(Records from a collection)
-------------------------
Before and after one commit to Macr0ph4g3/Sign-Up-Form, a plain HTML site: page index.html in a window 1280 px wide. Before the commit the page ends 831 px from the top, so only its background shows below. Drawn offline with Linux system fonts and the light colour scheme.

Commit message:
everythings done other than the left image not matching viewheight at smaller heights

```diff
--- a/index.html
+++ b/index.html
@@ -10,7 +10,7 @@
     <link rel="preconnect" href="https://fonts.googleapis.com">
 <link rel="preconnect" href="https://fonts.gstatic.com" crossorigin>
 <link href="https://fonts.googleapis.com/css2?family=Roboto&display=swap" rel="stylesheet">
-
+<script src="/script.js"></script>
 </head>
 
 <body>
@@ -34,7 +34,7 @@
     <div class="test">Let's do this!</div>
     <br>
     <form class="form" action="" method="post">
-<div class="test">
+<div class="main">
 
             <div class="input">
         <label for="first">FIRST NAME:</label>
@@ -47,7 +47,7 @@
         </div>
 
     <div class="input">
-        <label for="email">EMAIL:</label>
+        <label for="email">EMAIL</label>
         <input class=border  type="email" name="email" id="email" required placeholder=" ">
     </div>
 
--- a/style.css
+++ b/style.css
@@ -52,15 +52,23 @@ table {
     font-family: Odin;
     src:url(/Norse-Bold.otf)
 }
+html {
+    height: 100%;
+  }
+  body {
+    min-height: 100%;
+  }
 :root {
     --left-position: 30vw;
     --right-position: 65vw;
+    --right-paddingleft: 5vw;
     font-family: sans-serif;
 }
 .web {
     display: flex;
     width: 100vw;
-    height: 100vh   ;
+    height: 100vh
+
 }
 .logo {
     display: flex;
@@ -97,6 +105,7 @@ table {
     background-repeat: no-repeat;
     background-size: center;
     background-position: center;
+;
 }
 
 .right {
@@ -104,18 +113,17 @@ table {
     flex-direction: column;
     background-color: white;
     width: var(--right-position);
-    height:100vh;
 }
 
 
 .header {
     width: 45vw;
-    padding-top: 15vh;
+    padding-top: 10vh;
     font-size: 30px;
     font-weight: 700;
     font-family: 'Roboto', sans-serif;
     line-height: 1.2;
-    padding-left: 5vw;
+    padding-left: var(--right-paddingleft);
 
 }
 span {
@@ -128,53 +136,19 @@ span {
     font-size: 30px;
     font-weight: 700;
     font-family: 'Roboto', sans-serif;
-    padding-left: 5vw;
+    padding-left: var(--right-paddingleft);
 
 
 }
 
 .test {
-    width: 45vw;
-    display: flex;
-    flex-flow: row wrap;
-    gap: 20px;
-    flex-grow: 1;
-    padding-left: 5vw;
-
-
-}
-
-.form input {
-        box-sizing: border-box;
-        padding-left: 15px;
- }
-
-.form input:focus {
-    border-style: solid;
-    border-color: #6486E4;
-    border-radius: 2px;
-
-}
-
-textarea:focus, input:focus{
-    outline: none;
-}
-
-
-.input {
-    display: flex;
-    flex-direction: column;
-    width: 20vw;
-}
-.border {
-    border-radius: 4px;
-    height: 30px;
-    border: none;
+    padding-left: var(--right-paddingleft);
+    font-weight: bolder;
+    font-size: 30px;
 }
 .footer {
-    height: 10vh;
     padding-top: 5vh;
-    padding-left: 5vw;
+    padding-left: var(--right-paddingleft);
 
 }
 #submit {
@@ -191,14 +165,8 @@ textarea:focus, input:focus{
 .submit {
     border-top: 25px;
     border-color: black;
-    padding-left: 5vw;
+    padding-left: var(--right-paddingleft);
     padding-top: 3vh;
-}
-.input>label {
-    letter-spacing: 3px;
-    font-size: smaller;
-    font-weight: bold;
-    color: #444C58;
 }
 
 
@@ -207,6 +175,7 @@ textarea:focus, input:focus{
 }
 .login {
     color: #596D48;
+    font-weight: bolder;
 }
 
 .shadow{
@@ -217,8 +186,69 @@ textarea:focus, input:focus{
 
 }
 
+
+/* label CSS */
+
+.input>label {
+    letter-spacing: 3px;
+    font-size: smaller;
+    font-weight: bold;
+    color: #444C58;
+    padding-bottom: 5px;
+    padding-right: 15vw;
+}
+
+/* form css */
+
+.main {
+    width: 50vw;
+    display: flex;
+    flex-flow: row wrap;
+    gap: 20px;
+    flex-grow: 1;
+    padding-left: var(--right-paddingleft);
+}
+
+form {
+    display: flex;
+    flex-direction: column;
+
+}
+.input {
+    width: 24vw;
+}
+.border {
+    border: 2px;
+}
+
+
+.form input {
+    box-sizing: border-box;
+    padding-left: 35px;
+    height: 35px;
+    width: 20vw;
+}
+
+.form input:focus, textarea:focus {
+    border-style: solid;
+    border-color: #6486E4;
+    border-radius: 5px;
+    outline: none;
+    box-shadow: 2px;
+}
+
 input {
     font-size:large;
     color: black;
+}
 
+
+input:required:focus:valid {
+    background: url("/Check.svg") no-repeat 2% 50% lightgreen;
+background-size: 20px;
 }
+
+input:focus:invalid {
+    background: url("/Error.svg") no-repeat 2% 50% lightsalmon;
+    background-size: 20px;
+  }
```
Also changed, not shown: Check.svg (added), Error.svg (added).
-------------------------
Problem description
Each entry above needs to be returned exactly as written.

Answer section
Before and after one commit to Macr0ph4g3/Sign-Up-Form, a plain HTML site: page index.html in a window 1280 px wide. Before the commit the page ends 831 px from the top, so only its background shows below. Drawn offline with Linux system fonts and the light colour scheme.

Commit message:
everythings done other than the left image not matching viewheight at smaller heights

```diff
--- a/index.html
+++ b/index.html
@@ -10,7 +10,7 @@
     <link rel="preconnect" href="https://fonts.googleapis.com">
 <link rel="preconnect" href="https://fonts.gstatic.com" crossorigin>
 <link href="https://fonts.googleapis.com/css2?family=Roboto&display=swap" rel="stylesheet">
-
+<script src="/script.js"></script>
 </head>
 
 <body>
@@ -34,7 +34,7 @@
     <div class="test">Let's do this!</div>
     <br>
     <form class="form" action="" method="post">
-<div class="test">
+<div class="main">
 
             <div class="input">
         <label for="first">FIRST NAME:</label>
@@ -47,7 +47,7 @@
         </div>
 
     <div class="input">
-        <label for="email">EMAIL:</label>
+        <label for="email">EMAIL</label>
         <input class=border  type="email" name="email" id="email" required placeholder=" ">
     </div>
 
--- a/style.css
+++ b/style.css
@@ -52,15 +52,23 @@ table {
     font-family: Odin;
     src:url(/Norse-Bold.otf)
 }
+html {
+    height: 100%;
+  }
+  body {
+    min-height: 100%;
+  }
 :root {
     --left-position: 30vw;
     --right-position: 65vw;
+    --right-paddingleft: 5vw;
     font-family: sans-serif;
 }
 .web {
     display: flex;
     width: 100vw;
-    height: 100vh   ;
+    height: 100vh
+
 }
 .logo {
     display: flex;
@@ -97,6 +105,7 @@ table {
     background-repeat: no-repeat;
     background-size: center;
     background-position: center;
+;
 }
 
 .right {
@@ -104,18 +113,17 @@ table {
     flex-direction: column;
     background-color: white;
     width: var(--right-position);
-    height:100vh;
 }
 
 
 .header {
     width: 45vw;
-    padding-top: 15vh;
+    padding-top: 10vh;
     font-size: 30px;
     font-weight: 700;
     font-family: 'Roboto', sans-serif;
     line-height: 1.2;
-    padding-left: 5vw;
+    padding-left: var(--right-paddingleft);
 
 }
 span {
@@ -128,53 +136,19 @@ span {
     font-size: 30px;
     font-weight: 700;
     font-family: 'Roboto', sans-serif;
-    padding-left: 5vw;
+    padding-left: var(--right-paddingleft);
 
 
 }
 
 .test {
-    width: 45vw;
-    display: flex;
-    flex-flow: row wrap;
-    gap: 20px;
-    flex-grow: 1;
-    padding-left: 5vw;
-
-
-}
-
-.form input {
-        box-sizing: border-box;
-        padding-left: 15px;
- }
-
-.form input:focus {
-    border-style: solid;
-    border-color: #6486E4;
-    border-radius: 2px;
-
-}
-
-textarea:focus, input:focus{
-    outline: none;
-}
-
-
-.input {
-    display: flex;
-    flex-direction: column;
-    width: 20vw;
-}
-.border {
-    border-radius: 4px;
-    height: 30px;
-    border: none;
+    padding-left: var(--right-paddingleft);
+    font-weight: bolder;
+    font-size: 30px;
 }
 .footer {
-    height: 10vh;
     padding-top: 5vh;
-    padding-left: 5vw;
+    padding-left: var(--right-paddingleft);
 
 }
 #submit {
@@ -191,14 +165,8 @@ textarea:focus, input:focus{
 .submit {
     border-top: 25px;
     border-color: black;
-    padding-left: 5vw;
+    padding-left: var(--right-paddingleft);
     padding-top: 3vh;
-}
-.input>label {
-    letter-spacing: 3px;
-    font-size: smaller;
-    font-weight: bold;
-    color: #444C58;
 }
 
 
@@ -207,6 +175,7 @@ textarea:focus, input:focus{
 }
 .login {
     color: #596D48;
+    font-weight: bolder;
 }
 
 .shadow{
@@ -217,8 +186,69 @@ textarea:focus, input:focus{
 
 }
 
+
+/* label CSS */
+
+.input>label {
+    letter-spacing: 3px;
+    font-size: smaller;
+    font-weight: bold;
+    color: #444C58;
+    padding-bottom: 5px;
+    padding-right: 15vw;
+}
+
+/* form css */
+
+.main {
+    width: 50vw;
+    display: flex;
+    flex-flow: row wrap;
+    gap: 20px;
+    flex-grow: 1;
+    padding-left: var(--right-paddingleft);
+}
+
+form {
+    display: flex;
+    flex-direction: column;
+
+}
+.input {
+    width: 24vw;
+}
+.border {
+    border: 2px;
+}
+
+
+.form input {
+    box-sizing: border-box;
+    padding-left: 35px;
+    height: 35px;
+    width: 20vw;
+}
+
+.form input:focus, textarea:focus {
+    border-style: solid;
+    border-color: #6486E4;
+    border-radius: 5px;
+    outline: none;
+    box-shadow: 2px;
+}
+
 input {
     font-size:large;
     color: black;
+}
 
+
+input:required:focus:valid {
+    background: url("/Check.svg") no-repeat 2% 50% lightgreen;
+background-size: 20px;
 }
+
+input:focus:invalid {
+    background: url("/Error.svg") no-repeat 2% 50% lightsalmon;
+    background-size: 20px;
+  }
```
Also changed, not shown: Check.svg (added), Error.svg (added).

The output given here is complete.